## WHAT IS EXPECTED
Would you filter these records and copy every line that has the word "version"?

※ ※ ※

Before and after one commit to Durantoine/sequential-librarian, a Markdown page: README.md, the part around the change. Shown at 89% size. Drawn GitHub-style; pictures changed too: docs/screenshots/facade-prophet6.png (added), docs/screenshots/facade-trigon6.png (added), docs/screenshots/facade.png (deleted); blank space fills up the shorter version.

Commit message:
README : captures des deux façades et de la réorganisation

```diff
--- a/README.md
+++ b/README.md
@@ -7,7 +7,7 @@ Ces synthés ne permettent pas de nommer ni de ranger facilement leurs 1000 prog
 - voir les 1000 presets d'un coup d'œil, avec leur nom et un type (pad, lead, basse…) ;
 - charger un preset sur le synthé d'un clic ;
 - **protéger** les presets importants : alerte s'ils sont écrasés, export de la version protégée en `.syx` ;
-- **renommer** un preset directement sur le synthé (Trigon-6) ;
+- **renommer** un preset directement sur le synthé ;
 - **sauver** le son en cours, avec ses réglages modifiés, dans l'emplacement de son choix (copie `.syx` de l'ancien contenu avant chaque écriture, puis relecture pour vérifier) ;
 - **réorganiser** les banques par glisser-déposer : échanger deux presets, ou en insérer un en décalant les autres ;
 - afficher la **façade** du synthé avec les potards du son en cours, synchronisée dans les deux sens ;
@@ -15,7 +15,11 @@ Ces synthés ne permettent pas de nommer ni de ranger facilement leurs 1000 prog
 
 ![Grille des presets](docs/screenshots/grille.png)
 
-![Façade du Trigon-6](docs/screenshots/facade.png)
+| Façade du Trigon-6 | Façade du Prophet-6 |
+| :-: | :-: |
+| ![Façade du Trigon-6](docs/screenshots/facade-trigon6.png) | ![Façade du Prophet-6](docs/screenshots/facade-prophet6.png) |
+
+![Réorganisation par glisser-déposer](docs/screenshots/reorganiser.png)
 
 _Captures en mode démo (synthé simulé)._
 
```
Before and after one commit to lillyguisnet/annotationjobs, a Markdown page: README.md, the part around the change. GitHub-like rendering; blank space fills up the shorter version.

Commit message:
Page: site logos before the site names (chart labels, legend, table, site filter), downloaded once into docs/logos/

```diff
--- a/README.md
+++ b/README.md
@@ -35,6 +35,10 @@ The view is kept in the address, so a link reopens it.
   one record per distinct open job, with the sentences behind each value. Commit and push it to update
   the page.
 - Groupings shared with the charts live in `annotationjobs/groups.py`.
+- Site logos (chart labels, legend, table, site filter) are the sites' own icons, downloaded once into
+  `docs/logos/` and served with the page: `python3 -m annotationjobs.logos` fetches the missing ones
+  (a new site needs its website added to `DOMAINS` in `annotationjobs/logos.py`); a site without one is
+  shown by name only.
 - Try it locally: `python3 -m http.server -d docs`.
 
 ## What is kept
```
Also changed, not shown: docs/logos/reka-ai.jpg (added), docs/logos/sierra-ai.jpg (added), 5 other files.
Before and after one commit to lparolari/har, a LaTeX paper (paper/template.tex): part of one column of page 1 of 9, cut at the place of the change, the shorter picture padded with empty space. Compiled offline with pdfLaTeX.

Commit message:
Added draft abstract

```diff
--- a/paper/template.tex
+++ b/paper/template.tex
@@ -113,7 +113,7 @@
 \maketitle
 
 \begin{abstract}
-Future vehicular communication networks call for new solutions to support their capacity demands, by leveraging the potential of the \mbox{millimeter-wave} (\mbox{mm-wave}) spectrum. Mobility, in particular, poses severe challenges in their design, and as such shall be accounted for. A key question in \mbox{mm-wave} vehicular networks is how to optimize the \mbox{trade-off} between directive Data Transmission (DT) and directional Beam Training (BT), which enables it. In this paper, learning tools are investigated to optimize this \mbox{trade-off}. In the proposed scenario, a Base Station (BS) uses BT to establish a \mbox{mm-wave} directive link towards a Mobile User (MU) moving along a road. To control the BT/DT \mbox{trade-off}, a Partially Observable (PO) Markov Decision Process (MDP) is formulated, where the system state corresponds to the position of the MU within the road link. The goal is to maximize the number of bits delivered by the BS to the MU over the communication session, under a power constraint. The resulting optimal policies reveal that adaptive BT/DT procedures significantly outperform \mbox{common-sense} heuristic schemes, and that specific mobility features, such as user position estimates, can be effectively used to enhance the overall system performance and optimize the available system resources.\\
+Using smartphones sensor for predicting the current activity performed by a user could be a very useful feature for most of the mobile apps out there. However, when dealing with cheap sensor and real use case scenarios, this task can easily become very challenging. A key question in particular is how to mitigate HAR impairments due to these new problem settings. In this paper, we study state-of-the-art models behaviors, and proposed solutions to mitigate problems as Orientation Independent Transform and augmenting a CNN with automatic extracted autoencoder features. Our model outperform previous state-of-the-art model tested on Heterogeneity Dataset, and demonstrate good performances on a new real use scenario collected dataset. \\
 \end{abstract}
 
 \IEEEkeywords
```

※ ※ ※

## TASK RESULT
Before and after one commit to Durantoine/sequential-librarian, a Markdown page: README.md, the part around the change. Shown at 89% size. Drawn GitHub-style; pictures changed too: docs/screenshots/facade-prophet6.png (added), docs/screenshots/facade-trigon6.png (added), docs/screenshots/facade.png (deleted); blank space fills up the shorter version.
 - **protéger** les presets importants : alerte s'ils sont écrasés, export de la version protégée en `.syx` ;
Before and after one commit to lillyguisnet/annotationjobs, a Markdown page: README.md, the part around the change. GitHub-like rendering; blank space fills up the shorter version.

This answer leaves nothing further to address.